Background: Infection following augmentation and prosthetic-based breast reconstruction can cause significant physical and psychological distress for patients. It may delay adjuvant therapies and compromise aesthetic outcomes. The aim of this study is to identify modifiable risk factors for infection and identify common bacterial isolates to achieve optimal outcomes for patients. Methods: A retrospective cohort study was performed for patients undergoing implant-based breast reconstruction over a 2-year period. In each case, we documented demographics, co-morbidities, complications and antibiotic use. We reviewed treatments, infectious species cultured where applicable and all outcomes. Results: A total of 292 patients met the inclusion criteria. Fifty-five patients (19%) developed an infection. Univariate analysis showed a significantly increased infection rate with longer operative times (P = 0.001) and use of tissue expanders (P = 0.001). Multiple logistic regression analysis confirmed drain use and elevated body mass index (BMI) as risk factors (odds ratio [OR] 2.427 and 1.061, respectively). After controlling for BMI, smoking status and radiation, we found an increased odd of infection with allograft use (OR 1.838) and a decreased odd with skin preparation using 2% chlorhexidine gluconate in 70% isopropyl (OR 0.554), though not statistically significant. Forty of 55 patients with infections had cultures, with 62.5% of isolates being Gram-positive species and 30% Gram-negative species. The median time to clinical infection was 25 days. Implant salvage with surgical interventions was achieved in 61.5% of patients. Conclusions: This study identified judicious use of drains and efficiency in the operating room as modifiable risk factors for infections following implant-based breast reconstruction. Prospective trials to analyse techniques for infection prevention are warranted. Implant salvage following infection is a possible end-point in the appropriate patient.
Bibliographical notePublisher Copyright:

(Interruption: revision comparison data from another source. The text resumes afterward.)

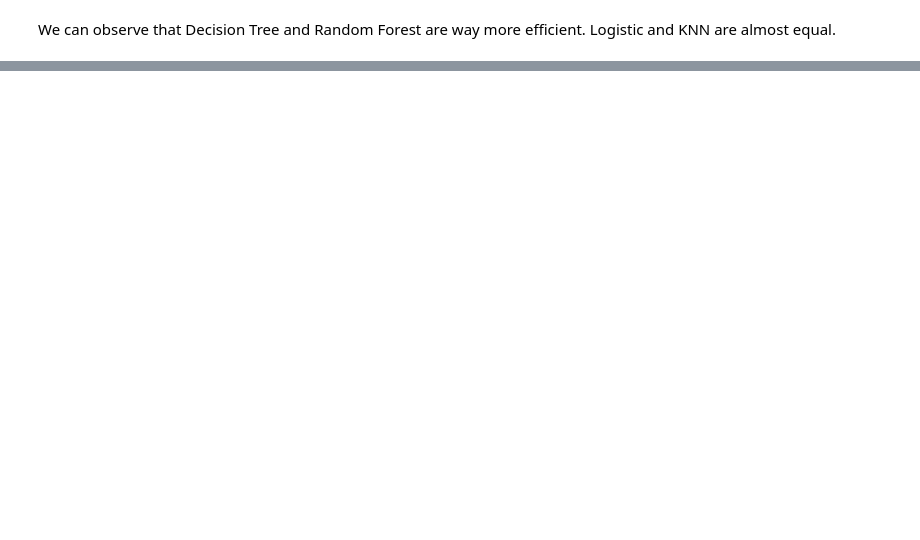
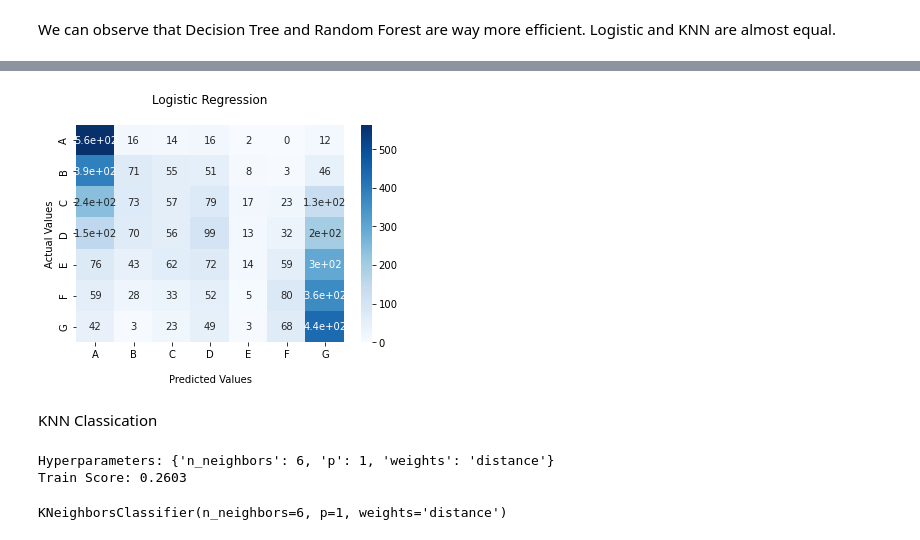
Before and after one commit to Alex314159265/Machine-Learning-For-Credit-Scoring, a Jupyter notebook: TER code-checkpoint 04-04.ipynb, the cells around one changed output, grey strips where cells are left out. Saved outputs shown, nothing was run; the diff lists cells and outputs as text; code cells hidden in the pictures; blank space fills up the shorter version.

```diff
--- a/TER code-checkpoint 04-04.ipynb
+++ b/TER code-checkpoint 04-04.ipynb
@@ -745,0 +802,5 @@ We can observe that Decision Tree and Random Forest are way more efficient. Logi
+# %%
+# We normalize numerical features :
+
+X_train[X_train_num.columns] = mean_norm(X_train[X_train_num.columns])
+X_test[X_train_num.columns] = mean_norm(X_test[X_train_num.columns])
@@ -745,0 +820,7 @@ We can observe that Decision Tree and Random Forest are way more efficient. Logi
+# %%
+# Logistic Regression
+
+from sklearn.linear_model import LogisticRegression
+
+classifier1 = LogisticRegression()
+classifier1.fit(X_train, y_train)
@@ -745,0 +836,2 @@ We can observe that Decision Tree and Random Forest are way more efficient. Logi
+# %%
+RegPred1 = classifier1.predict(X_test)
@@ -745,0 +841,12 @@ We can observe that Decision Tree and Random Forest are way more efficient. Logi
+# %%
+# Results for Logistic Regression :
+
+cf_matrix1 = confusion_matrix(y_test, RegPred1, labels = ["A", "B", "C", "D", "E", "F", "G"]) # Confusion Matrix Calculus
+ClassReport1 = classification_report(y_test, RegPred1)
+acc1 = accuracy_score(y_test, RegPred1)
+
+ListAcc2.append(acc1)
+
+print(cf_matrix1)
+print(ClassReport1)
+print(acc1)
@@ -745,0 +871,54 @@ We can observe that Decision Tree and Random Forest are way more efficient. Logi
+# %%
+# To plot the confusion matrix :
+
+ax = sns.heatmap(cf_matrix1, annot = True, cmap = "Blues")
+
+ax.set_title('Logistic Regression\n')
+ax.set_xlabel('\nPredicted Values')
+ax.set_ylabel('Actual Values')
+
+ax.xaxis.set_ticklabels(["A", "B", "C", "D", "E", "F", "G"])
+ax.yaxis.set_ticklabels(["A", "B", "C", "D", "E", "F", "G"])
+
+plt.show()
+# %% [output]
+[figure, added]
+# %% [markdown]
+KNN Classication
+# %%
+# To do KNN Classification we need to find the best parameters
+# We tun hyperparameters with GridSearch (for n_neighbors, p and weights)
+# It is a bit long to run (approx 3 min)
+
+from sklearn.neighbors import KNeighborsClassifier
+from sklearn.model_selection import GridSearchCV
+
+# Define parameters to test
+grid = {'n_neighbors':np.arange(1,7),
+        'p':np.arange(1,3),
+        'weights':['uniform','distance']
+       }
+
+# Define and fit model
+knn = KNeighborsClassifier()
+knn_cv = GridSearchCV(knn, grid, cv=10)
+
+knn_cv.fit(X_train, y_train)
+
+nb = knn_cv.best_params_['n_neighbors']
+p = knn_cv.best_params_['p']
+w = knn_cv.best_params_['weights']
+
+# Print results
+print("Hyperparameters:", knn_cv.best_params_)
+print("Train Score:", round(knn_cv.best_score_, 4))
+# %% [output]
+Hyperparameters: {'n_neighbors': 6, 'p': 1, 'weights': 'distance'}
+Train Score: 0.2603
+# %%
+# We do the KNN Classification with the best parameters :
+
+classifier2 = KNeighborsClassifier(n_neighbors=nb, p = p, weights = w)
+classifier2.fit(X_train, y_train)
+# %% [output]
+KNeighborsClassifier(n_neighbors=6, p=1, weights='distance')
```
Also changed, not shown: parts of 39 cells of this notebook.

© 2018 Indian Journal of Plastic Surgery | Published by Wolters Kluwer-Medknow.
- Breast implant infections
- implant salvage
- infection risk factors
- tissue expander infections
ASJC Scopus subject areas